These questions require thoughtful attention to the issue of strategic objective. Is the goal to expose people to biblical, sufficiency-based soul care? Or is the goal to train biblical soul care providers for the church, assist in developing healthy churches, and create national, culture-specific biblical counseling organizations in other nations?
The “emphasis” questions above help define what you’re doing and how you’re doing it. But the strategic objective plan must also envision and articulate the path that biblical counseling progress will follow toward its desired conclusion – why you will do it.
Organization, Then Counseling, Then Teaching?
Some ministries have followed this paradigm: One foreign national takes as little as a few biblical counseling-related classes (in person in America or online) and is then encouraged to launch a biblical counseling organization for his nation. This person will begin to counsel and will look for others in his nation that can be taught in the same way he was taught. Teaching conferences are then held to generate interest in biblical counseling among others.
Teaching, Then Churches, Then Organization?
Other ministries begin their international counseling training by conducting, in partnership with a known foreign national, multi-modular, usually annual, teaching conferences (events that lack requirements for continuation or a practicum). One goal of this activity is to discover pastors who will adopt a disciple-making church model that includes biblical counseling. Once some “anchor churches” are established, the discussion concerning a potential national organization can begin.

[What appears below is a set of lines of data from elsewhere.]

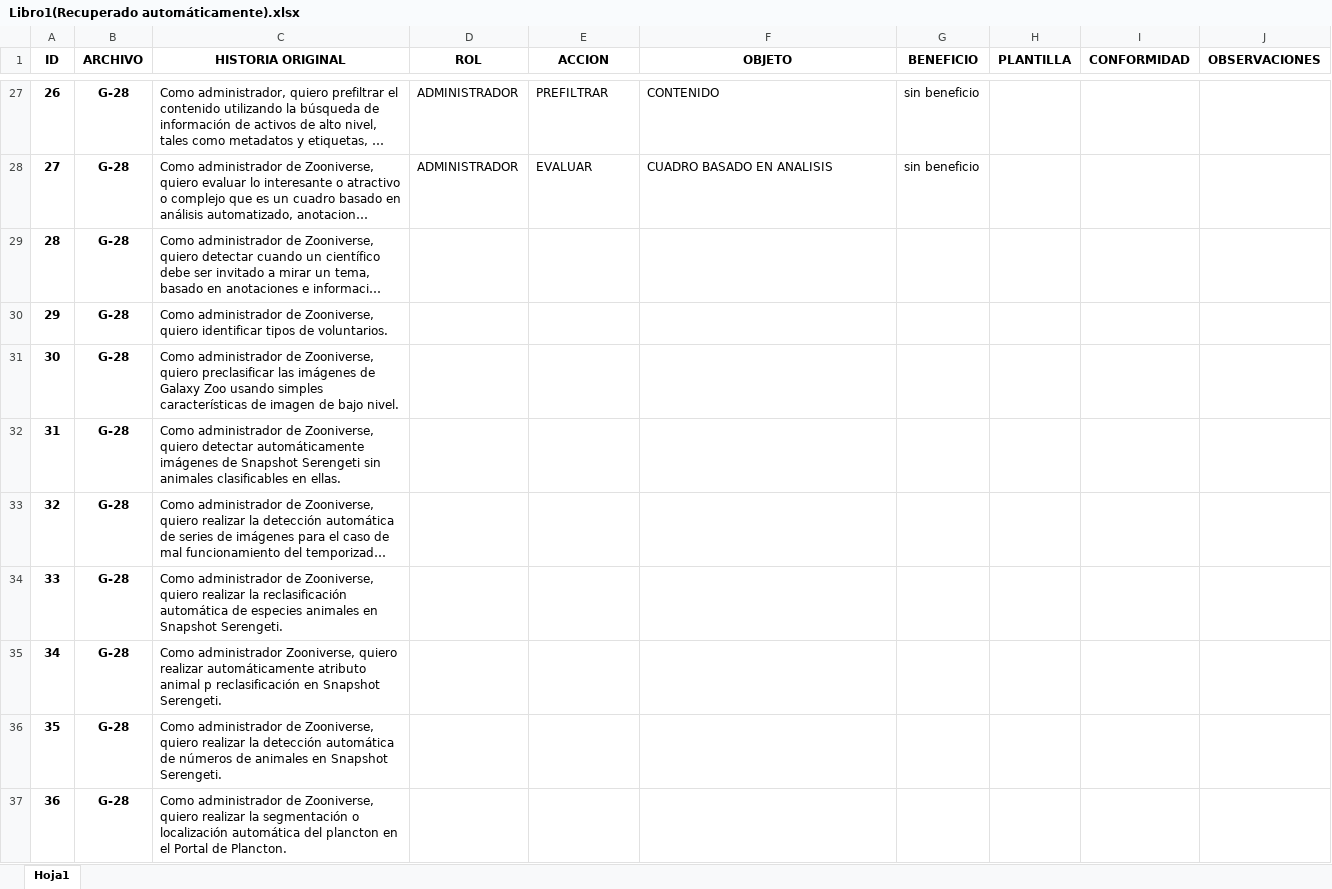
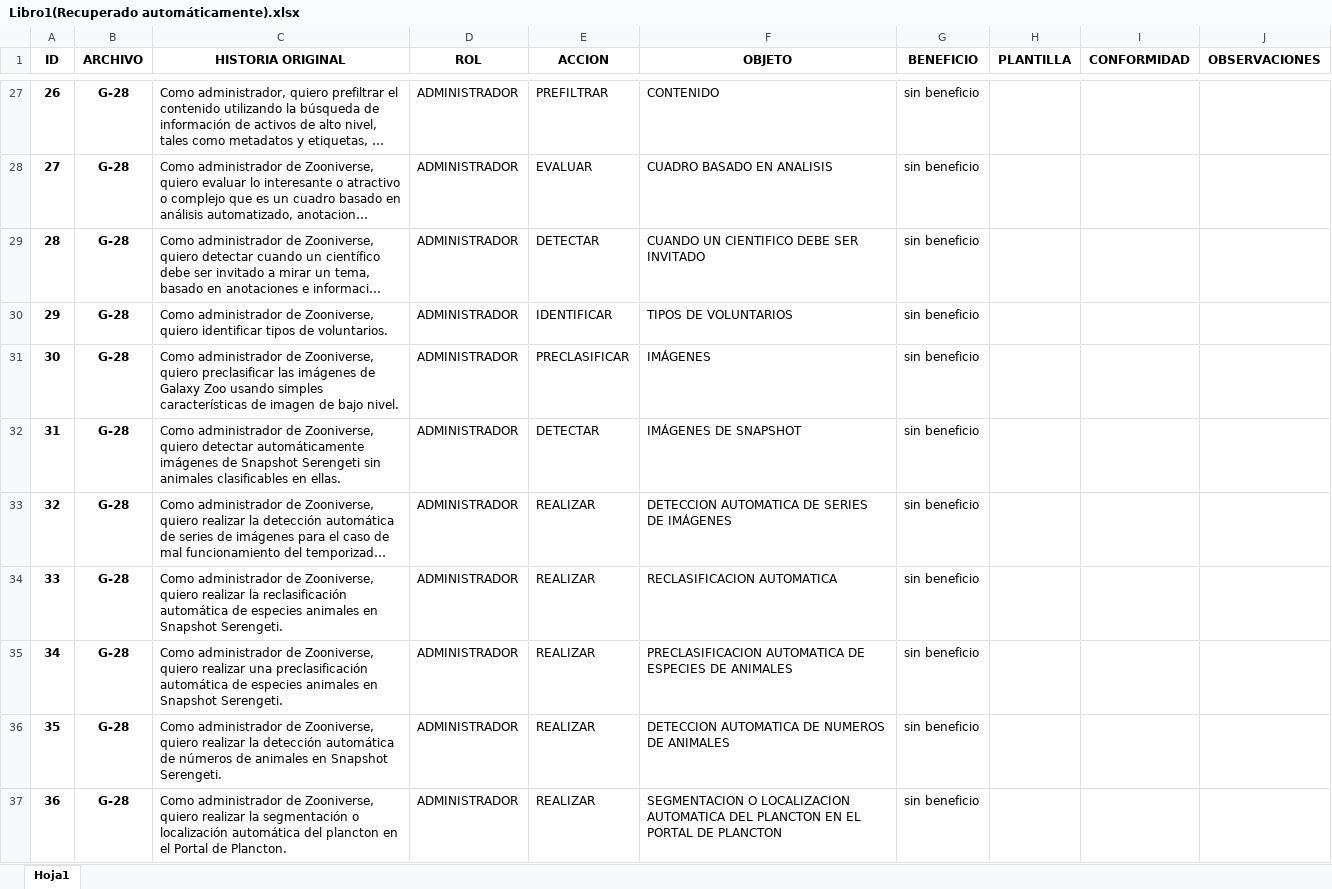
Before and after one commit to PGLAGARTA96/PIPELINE-V1, an Excel workbook: Libro1(Recuperado automáticamente).xlsx, sheet Hoja1, drawn as a sheet; only a part is shown, gaps mark what is left out; long unchanged cells end in …; values as stored, in another font and other column widths than the file's, no borders; the diff covers the shown part only; the diff names each change by its address in the sheet, - before the commit and + after, or states it on an @@ line.

Commit message:
Construccion GOLD STANDARD-G28

```diff
--- a/Libro1(Recuperado automáticamente).xlsx (sheet Hoja1)
+++ b/Libro1(Recuperado automáticamente).xlsx (sheet Hoja1)
-D29:D37 (ROL): (empty)
+D29:D37 (ROL): ADMINISTRADOR
-E29 (ACCION): (empty)
+E29 (ACCION): DETECTAR
-F29 (OBJETO): (empty)
+F29 (OBJETO): CUANDO UN CIENTIFICO DEBE SER INVITADO
-G29:G37 (BENEFICIO): (empty)
+G29:G37 (BENEFICIO): sin beneficio
-E30 (ACCION): (empty)
+E30 (ACCION): IDENTIFICAR
-F30 (OBJETO): (empty)
+F30 (OBJETO): TIPOS DE VOLUNTARIOS
-E31 (ACCION): (empty)
+E31 (ACCION): PRECLASIFICAR
-F31 (OBJETO): (empty)
+F31 (OBJETO): IMÁGENES
-E32 (ACCION): (empty)
+E32 (ACCION): DETECTAR
-F32 (OBJETO): (empty)
+F32 (OBJETO): IMÁGENES DE SNAPSHOT
-E33:E37 (ACCION): (empty)
+E33:E37 (ACCION): REALIZAR
-F33 (OBJETO): (empty)
+F33 (OBJETO): DETECCION AUTOMATICA DE SERIES DE IMÁGENES
-F34 (OBJETO): (empty)
+F34 (OBJETO): RECLASIFICACION AUTOMATICA
-C35 (HISTORIA ORIGINAL): Como administrador Zooniverse, quiero realizar automáticamente atributo animal p reclasificación en Snapshot…
+C35 (HISTORIA ORIGINAL): Como administrador de Zooniverse, quiero realizar una preclasificación automática de especies animales en Snapshot…
-F35 (OBJETO): (empty)
+F35 (OBJETO): PRECLASIFICACION AUTOMATICA DE ESPECIES DE ANIMALES
-F36 (OBJETO): (empty)
+F36 (OBJETO): DETECCION AUTOMATICA DE NUMEROS DE ANIMALES
-F37 (OBJETO): (empty)
+F37 (OBJETO): SEGMENTACION O LOCALIZACION AUTOMATICA DEL PLANCTON EN EL PORTAL DE PLANCTON
```
Also changed, not shown: 66 edited cells elsewhere in this sheet.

Training, Then Organization, Then Churches?
Another model begins with training through a more frequent series of modules that require the completion of between-session assignments and the practice of biblical counseling. During the training period, key leaders, usually in multiple training locations, are identified. These men are asked to initiate a culture-specific biblical counseling certifying organization that will serve and strengthen the churches in that nation.
The value and potential limitations of each of these avenues seems evident.
In order to be as effective as possible, those involved in biblical counseling ministry must ask and answer the questions posed in this article.
Questions for Reflection
If you are involved in an international biblical counseling ministry, what is your emphasis and what is your desired outcome? What are some emphases or outcome paradigms that were missed in this article?
 Wayne A. Vanderwier, “Reflections on Doing International Biblical Counseling Training.”
 Bob Kellemen and Kevin Carson, Biblical Counseling and the Church: God’s Care Through God’s People (Grand Rapids: Zondervan, 2015), 274-275.
Wayne is the Executive Director of Overseas Instruction in Counseling, an international biblical counseling training ministry featuring both local church-based and graduate-level programs serving in more than 20 nations around the world. He is a Fellow of the Association of Certified Biblical Counselors, husband to Susie, father of five adult children, and “Opa” (because of his Dutch heritage) to nineteen grandchildren.